Tuesday, December 28, 2010

C#: Checked and unchecked keywords

Today I came across two C# keywords that I haven't noticed before, checked and unchecked.

After some research it turns out that checked and unchecked are used to control the overflow checking of integral-type arithmetic operations and conversions. This means that by using checked, if a value is out of range for the destination type, depending on the complexity of the expression either a compile-time error will be given or a runtime exception of type System.OverflowException will be thrown. While if unchecked is used, the number will be truncated. Both of these keywords can either be used as block statements or as operators.

Unchecked example:


int i = unchecked(Int32.MaxValue);
// i is now 2147483647

int i = unchecked(Int32.MaxValue + 1);
// i is now -2147483648

Checked example:


int i = checked(Int32.MaxValue);
// i is now 2147483647

int i = checked(Int32.MaxValue + 1);
// Gives a compile-time error, "Error: The operation overflows at compile time in checked mode"

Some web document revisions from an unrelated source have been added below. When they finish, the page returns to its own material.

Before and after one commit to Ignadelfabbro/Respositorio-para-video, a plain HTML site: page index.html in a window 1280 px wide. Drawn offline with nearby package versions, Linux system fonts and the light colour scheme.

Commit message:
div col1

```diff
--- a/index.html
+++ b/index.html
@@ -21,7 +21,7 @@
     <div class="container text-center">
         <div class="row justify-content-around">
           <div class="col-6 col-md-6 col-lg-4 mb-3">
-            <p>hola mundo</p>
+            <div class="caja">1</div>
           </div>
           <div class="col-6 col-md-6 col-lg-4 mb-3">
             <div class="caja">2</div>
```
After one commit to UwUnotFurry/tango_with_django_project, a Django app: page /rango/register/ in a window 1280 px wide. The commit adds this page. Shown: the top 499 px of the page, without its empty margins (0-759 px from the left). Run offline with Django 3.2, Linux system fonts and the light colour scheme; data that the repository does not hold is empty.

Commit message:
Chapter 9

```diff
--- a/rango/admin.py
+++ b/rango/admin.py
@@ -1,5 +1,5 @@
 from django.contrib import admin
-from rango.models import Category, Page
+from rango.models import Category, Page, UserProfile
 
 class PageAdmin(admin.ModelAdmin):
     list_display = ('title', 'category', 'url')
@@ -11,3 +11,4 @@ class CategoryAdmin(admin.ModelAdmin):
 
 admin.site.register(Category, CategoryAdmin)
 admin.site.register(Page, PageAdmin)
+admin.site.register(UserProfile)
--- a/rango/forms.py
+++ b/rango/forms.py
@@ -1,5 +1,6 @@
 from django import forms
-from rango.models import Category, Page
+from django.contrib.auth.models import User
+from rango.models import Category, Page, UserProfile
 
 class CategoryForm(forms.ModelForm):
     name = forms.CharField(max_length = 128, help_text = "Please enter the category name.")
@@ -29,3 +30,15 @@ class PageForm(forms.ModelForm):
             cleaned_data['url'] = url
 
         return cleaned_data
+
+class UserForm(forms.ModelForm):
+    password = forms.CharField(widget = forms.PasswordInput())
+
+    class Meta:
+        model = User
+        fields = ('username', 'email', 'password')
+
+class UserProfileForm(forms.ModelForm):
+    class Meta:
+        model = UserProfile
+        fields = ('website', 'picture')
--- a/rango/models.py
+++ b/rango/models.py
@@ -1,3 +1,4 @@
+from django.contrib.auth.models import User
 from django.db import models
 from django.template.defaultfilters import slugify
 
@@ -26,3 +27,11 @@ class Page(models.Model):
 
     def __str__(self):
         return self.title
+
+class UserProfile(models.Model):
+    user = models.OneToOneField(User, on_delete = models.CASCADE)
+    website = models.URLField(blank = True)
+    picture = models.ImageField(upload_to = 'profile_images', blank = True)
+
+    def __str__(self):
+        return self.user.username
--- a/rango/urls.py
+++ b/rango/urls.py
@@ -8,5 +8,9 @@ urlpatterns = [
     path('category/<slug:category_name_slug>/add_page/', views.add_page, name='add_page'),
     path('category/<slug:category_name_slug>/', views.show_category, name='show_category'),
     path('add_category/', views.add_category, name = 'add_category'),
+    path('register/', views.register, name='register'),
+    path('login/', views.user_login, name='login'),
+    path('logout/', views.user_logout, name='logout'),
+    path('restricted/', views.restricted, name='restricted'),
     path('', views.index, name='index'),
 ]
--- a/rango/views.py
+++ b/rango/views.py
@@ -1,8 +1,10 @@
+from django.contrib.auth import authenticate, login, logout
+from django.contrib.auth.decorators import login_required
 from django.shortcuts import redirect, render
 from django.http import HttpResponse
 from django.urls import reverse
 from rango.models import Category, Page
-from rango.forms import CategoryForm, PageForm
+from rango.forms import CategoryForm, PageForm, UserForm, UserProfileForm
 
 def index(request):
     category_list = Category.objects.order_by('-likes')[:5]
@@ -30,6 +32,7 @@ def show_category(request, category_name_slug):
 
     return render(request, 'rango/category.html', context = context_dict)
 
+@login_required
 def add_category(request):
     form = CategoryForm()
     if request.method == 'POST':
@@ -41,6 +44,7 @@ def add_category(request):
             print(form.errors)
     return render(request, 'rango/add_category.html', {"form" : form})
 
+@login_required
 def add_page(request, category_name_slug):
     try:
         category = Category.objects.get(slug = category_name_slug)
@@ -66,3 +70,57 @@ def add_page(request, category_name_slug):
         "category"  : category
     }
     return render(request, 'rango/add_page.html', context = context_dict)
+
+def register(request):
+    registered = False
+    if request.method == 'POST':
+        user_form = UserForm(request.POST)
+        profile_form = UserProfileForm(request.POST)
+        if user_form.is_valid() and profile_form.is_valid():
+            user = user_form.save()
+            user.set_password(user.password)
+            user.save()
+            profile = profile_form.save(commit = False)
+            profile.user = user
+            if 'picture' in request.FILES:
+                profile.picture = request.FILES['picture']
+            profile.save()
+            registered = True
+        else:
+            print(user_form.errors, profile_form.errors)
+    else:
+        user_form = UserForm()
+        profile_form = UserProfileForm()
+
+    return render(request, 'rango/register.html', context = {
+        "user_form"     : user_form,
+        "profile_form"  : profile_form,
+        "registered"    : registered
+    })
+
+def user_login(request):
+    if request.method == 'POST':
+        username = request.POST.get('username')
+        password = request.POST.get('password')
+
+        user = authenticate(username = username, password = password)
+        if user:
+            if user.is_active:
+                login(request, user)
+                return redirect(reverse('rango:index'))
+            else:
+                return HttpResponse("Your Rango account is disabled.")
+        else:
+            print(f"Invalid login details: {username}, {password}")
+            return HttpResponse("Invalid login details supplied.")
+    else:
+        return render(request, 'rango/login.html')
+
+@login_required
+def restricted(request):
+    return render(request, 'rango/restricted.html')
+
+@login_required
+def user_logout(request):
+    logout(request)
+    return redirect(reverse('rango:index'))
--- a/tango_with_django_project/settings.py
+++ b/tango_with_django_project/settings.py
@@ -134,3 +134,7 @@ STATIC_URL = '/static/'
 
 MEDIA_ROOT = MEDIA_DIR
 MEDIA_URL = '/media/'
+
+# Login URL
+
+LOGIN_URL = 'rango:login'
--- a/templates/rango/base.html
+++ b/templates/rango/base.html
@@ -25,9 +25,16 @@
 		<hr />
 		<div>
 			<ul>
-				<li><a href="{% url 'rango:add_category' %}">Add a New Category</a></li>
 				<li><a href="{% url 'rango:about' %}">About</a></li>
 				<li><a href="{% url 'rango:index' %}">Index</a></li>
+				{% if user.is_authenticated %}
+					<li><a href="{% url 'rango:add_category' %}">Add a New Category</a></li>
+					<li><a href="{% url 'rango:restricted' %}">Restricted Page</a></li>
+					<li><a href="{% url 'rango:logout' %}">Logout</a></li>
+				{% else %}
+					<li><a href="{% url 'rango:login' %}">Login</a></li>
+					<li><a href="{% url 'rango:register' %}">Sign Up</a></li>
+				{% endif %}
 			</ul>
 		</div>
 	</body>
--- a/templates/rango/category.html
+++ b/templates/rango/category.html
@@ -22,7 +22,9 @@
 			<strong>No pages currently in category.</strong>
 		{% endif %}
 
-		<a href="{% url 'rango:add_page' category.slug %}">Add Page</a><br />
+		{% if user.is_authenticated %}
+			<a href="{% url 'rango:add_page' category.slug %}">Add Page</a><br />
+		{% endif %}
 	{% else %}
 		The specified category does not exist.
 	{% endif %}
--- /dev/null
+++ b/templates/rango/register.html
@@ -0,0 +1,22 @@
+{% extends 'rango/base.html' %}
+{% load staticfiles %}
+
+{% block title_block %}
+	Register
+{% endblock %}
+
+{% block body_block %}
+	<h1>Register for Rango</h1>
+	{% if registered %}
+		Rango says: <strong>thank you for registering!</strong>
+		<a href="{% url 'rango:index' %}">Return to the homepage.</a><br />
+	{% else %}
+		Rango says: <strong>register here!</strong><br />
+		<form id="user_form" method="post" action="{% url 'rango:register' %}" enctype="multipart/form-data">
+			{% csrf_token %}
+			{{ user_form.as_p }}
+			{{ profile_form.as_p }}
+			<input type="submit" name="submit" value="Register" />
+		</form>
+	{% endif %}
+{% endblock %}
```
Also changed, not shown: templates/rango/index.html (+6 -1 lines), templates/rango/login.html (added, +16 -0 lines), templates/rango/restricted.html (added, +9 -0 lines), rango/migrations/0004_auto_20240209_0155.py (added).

checked
{ 
 int i = Int32.MaxValue;
 i++;
}
// Throws a runtime exception, "System.OverflowException: Arithmetic operation resulted in an overflow".